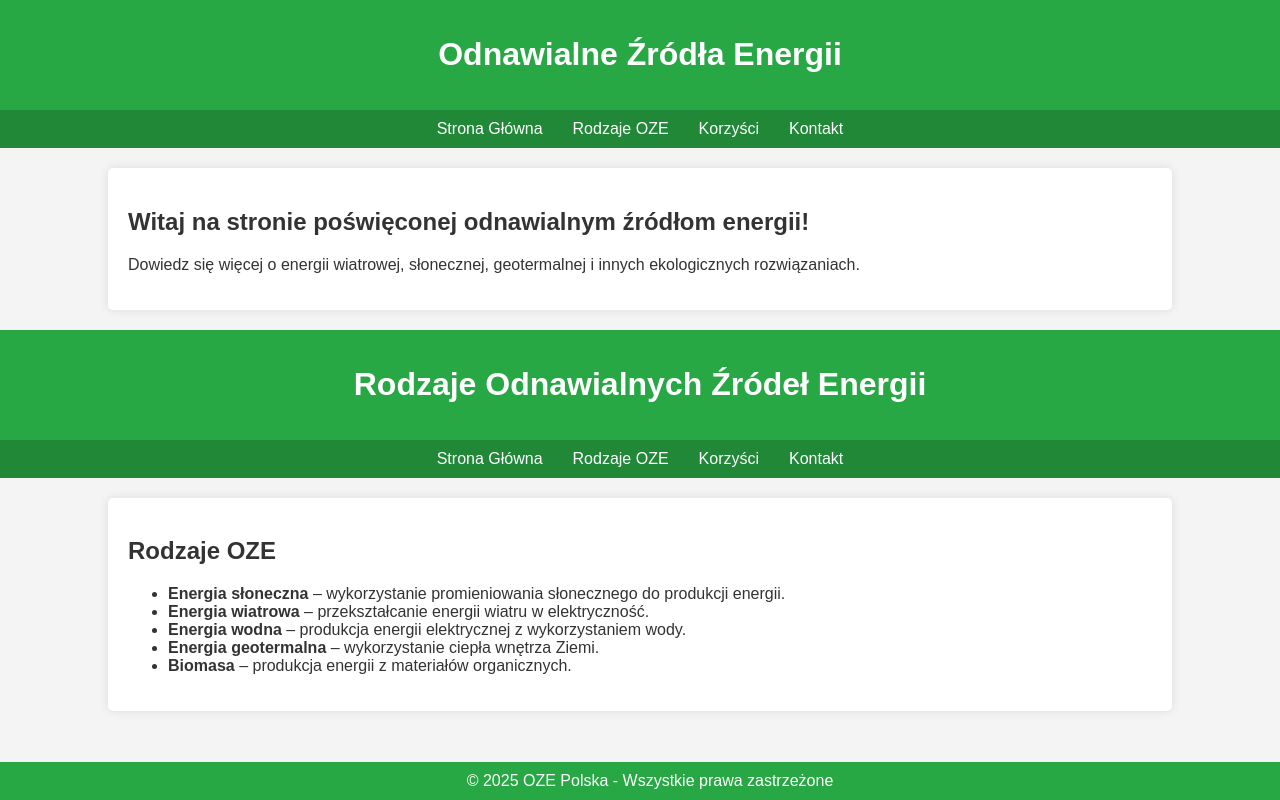
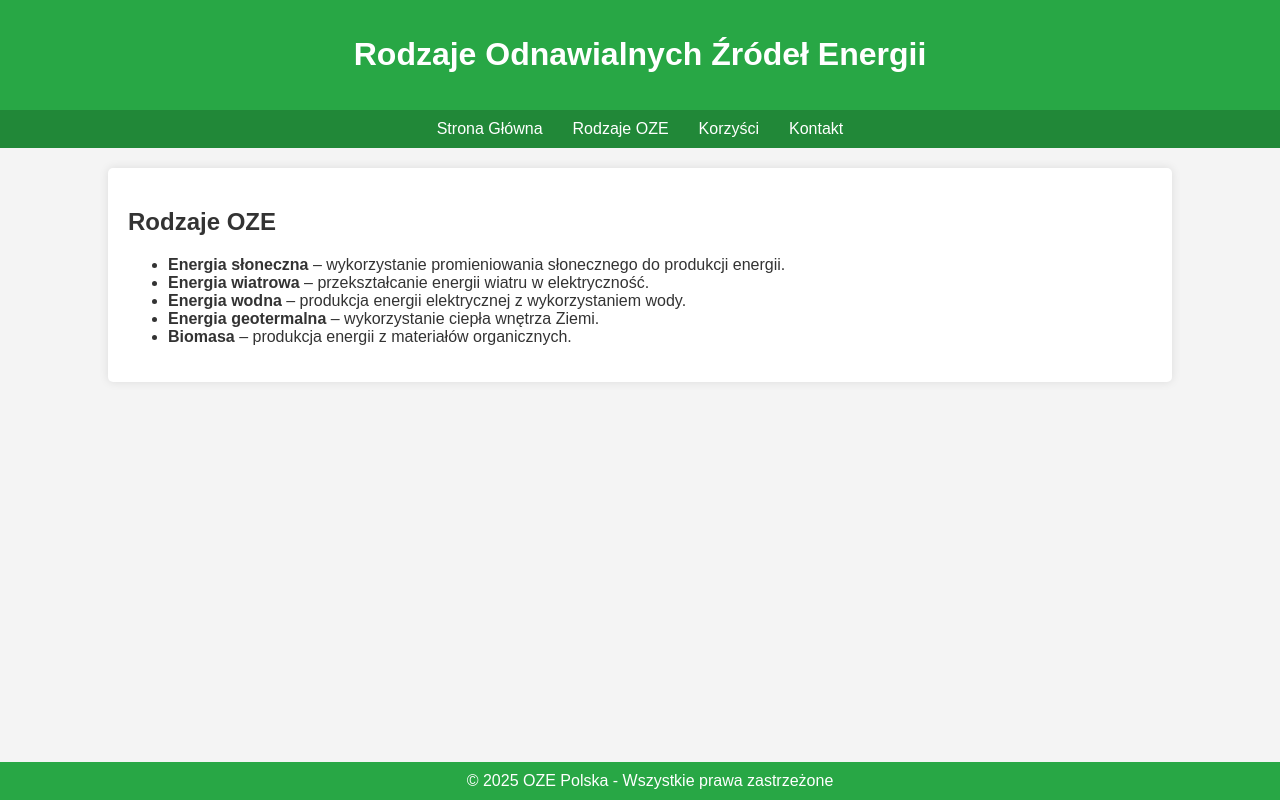
Before and after one commit to dab216/ddan1925, a plain HTML site: page Rodzaje_oze.html in a window 1280 px wide. Drawn offline with Linux system fonts and the light colour scheme.

Commit message:
modified:   Rodzaje_oze.html 	modified:   index.html

```diff
--- a/Rodzaje_oze.html
+++ b/Rodzaje_oze.html
@@ -1,73 +1,3 @@
-<!DOCTYPE html>
-<html lang="pl">
-<head>
-    <meta charset="UTF-8">
-    <meta name="viewport" content="width=device-width, initial-scale=1.0">
-    <title>Odnawialne Źródła Energii</title>
-    <style>
-        body {
-            font-family: Arial, sans-serif;
-            margin: 0;
-            padding: 0;
-            background-color: #f4f4f4;
-            color: #333;
-        }
-        header {
-            background-color: #28a745;
-            color: white;
-            padding: 15px;
-            text-align: center;
-        }
-        nav {
-            display: flex;
-            justify-content: center;
-            background-color: #218838;
-            padding: 10px;
-        }
-        nav a {
-            color: white;
-            text-decoration: none;
-            margin: 0 15px;
-        }
-        .container {
-            width: 80%;
-            margin: 20px auto;
-            background: white;
-            padding: 20px;
-            box-shadow: 0px 0px 10px rgba(0, 0, 0, 0.1);
-            border-radius: 5px;
-        }
-        footer {
-            background-color: #28a745;
-            color: white;
-            text-align: center;
-            padding: 10px;
-            position: absolute;
-            bottom: 0;
-            width: 100%;
-        }
-    </style>
-</head>
-<body>
-    <header>
-        <h1>Odnawialne Źródła Energii</h1>
-    </header>
-    <nav>
-        <a href="index.html">Strona Główna</a>
-        <a href="rodzaje.html">Rodzaje OZE</a>
-        <a href="#">Korzyści</a>
-        <a href="#">Kontakt</a>
-    </nav>
-    <div class="container">
-        <h2>Witaj na stronie poświęconej odnawialnym źródłom energii!</h2>
-        <p>Dowiedz się więcej o energii wiatrowej, słonecznej, geotermalnej i innych ekologicznych rozwiązaniach.</p>
-    </div>
-    <footer>
-        &copy; 2025 OZE Polska - Wszystkie prawa zastrzeżone
-    </footer>
-</body>
-</html>
-
 <!-- Nowa podstrona Rodzaje OZE -->
 <!DOCTYPE html>
 <html lang="pl">
@@ -125,7 +55,7 @@
     </header>
     <nav>
         <a href="index.html">Strona Główna</a>
-        <a href="rodzaje.html">Rodzaje OZE</a>
+        <a href="Rodzaje_oze.html">Rodzaje OZE</a>
         <a href="#">Korzyści</a>
         <a href="#">Kontakt</a>
     </nav>
```
Also changed, not shown: index.html (+1 -1 lines).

============================================================

§ **Problem to work on**
Pictures are to be left out. Otherwise, copy the material above exactly.

§ **Solution for this task**
Before and after one commit to dab216/ddan1925, a plain HTML site: page Rodzaje_oze.html in a window 1280 px wide. Drawn offline with Linux system fonts and the light colour scheme.

Commit message:
modified:   Rodzaje_oze.html 	modified:   index.html

```diff
--- a/Rodzaje_oze.html
+++ b/Rodzaje_oze.html
@@ -1,73 +1,3 @@
-<!DOCTYPE html>
-<html lang="pl">
-<head>
-    <meta charset="UTF-8">
-    <meta name="viewport" content="width=device-width, initial-scale=1.0">
-    <title>Odnawialne Źródła Energii</title>
-    <style>
-        body {
-            font-family: Arial, sans-serif;
-            margin: 0;
-            padding: 0;
-            background-color: #f4f4f4;
-            color: #333;
-        }
-        header {
-            background-color: #28a745;
-            color: white;
-            padding: 15px;
-            text-align: center;
-        }
-        nav {
-            display: flex;
-            justify-content: center;
-            background-color: #218838;
-            padding: 10px;
-        }
-        nav a {
-            color: white;
-            text-decoration: none;
-            margin: 0 15px;
-        }
-        .container {
-            width: 80%;
-            margin: 20px auto;
-            background: white;
-            padding: 20px;
-            box-shadow: 0px 0px 10px rgba(0, 0, 0, 0.1);
-            border-radius: 5px;
-        }
-        footer {
-            background-color: #28a745;
-            color: white;
-            text-align: center;
-            padding: 10px;
-            position: absolute;
-            bottom: 0;
-            width: 100%;
-        }
-    </style>
-</head>
-<body>
-    <header>
-        <h1>Odnawialne Źródła Energii</h1>
-    </header>
-    <nav>
-        <a href="index.html">Strona Główna</a>
-        <a href="rodzaje.html">Rodzaje OZE</a>
-        <a href="#">Korzyści</a>
-        <a href="#">Kontakt</a>
-    </nav>
-    <div class="container">
-        <h2>Witaj na stronie poświęconej odnawialnym źródłom energii!</h2>
-        <p>Dowiedz się więcej o energii wiatrowej, słonecznej, geotermalnej i innych ekologicznych rozwiązaniach.</p>
-    </div>
-    <footer>
-        &copy; 2025 OZE Polska - Wszystkie prawa zastrzeżone
-    </footer>
-</body>
-</html>
-
 <!-- Nowa podstrona Rodzaje OZE -->
 <!DOCTYPE html>
 <html lang="pl">
@@ -125,7 +55,7 @@
     </header>
     <nav>
         <a href="index.html">Strona Główna</a>
-        <a href="rodzaje.html">Rodzaje OZE</a>
+        <a href="Rodzaje_oze.html">Rodzaje OZE</a>
         <a href="#">Korzyści</a>
         <a href="#">Kontakt</a>
     </nav>
```
Also changed, not shown: index.html (+1 -1 lines).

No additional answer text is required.